• _Task requirements_
Where a line below holds the string "file", copy that line.

• _Supplied data_

*****

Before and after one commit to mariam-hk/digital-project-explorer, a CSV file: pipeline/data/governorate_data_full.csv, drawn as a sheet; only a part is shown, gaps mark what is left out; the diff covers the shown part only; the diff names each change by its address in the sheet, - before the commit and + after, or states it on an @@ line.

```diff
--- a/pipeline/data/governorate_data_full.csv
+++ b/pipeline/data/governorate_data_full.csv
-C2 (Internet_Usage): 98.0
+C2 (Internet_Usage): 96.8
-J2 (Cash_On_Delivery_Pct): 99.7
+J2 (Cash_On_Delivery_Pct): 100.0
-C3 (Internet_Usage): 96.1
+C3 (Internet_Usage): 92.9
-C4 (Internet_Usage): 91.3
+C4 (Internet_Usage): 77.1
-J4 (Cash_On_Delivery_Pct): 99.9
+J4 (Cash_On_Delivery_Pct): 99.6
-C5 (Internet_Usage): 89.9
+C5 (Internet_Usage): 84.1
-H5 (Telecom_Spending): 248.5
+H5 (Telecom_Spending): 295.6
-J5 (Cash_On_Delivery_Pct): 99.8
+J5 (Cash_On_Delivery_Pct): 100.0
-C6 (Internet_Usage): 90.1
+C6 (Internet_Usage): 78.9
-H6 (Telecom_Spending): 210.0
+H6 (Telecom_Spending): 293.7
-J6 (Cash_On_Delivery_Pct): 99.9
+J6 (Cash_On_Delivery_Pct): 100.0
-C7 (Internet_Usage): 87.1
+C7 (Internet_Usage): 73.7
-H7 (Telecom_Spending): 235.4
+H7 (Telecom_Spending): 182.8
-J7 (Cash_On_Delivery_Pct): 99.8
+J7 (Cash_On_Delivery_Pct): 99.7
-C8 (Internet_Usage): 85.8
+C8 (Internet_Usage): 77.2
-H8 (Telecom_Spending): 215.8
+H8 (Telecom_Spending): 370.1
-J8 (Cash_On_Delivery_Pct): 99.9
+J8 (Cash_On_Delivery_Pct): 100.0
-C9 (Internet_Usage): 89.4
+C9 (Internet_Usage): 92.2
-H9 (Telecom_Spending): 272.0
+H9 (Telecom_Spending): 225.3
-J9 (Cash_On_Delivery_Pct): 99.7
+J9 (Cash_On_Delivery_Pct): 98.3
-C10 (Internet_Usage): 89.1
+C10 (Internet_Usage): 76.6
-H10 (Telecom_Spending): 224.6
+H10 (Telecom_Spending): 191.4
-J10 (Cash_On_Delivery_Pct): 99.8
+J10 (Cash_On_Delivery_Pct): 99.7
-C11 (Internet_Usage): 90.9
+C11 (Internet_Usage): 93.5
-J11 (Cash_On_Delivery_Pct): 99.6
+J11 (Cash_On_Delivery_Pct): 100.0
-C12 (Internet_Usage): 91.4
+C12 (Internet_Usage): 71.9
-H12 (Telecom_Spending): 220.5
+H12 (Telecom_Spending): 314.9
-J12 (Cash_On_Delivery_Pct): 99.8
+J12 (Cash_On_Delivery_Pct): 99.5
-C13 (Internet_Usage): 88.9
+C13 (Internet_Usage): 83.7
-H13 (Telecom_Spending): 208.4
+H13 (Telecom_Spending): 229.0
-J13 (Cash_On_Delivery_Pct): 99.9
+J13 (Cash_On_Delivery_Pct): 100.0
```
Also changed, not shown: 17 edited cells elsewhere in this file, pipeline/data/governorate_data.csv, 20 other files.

*****

• _Reply to the exercise_
Before and after one commit to mariam-hk/digital-project-explorer, a CSV file: pipeline/data/governorate_data_full.csv, drawn as a sheet; only a part is shown, gaps mark what is left out; the diff covers the shown part only; the diff names each change by its address in the sheet, - before the commit and + after, or states it on an @@ line.
Also changed, not shown: 17 edited cells elsewhere in this file, pipeline/data/governorate_data.csv, 20 other files.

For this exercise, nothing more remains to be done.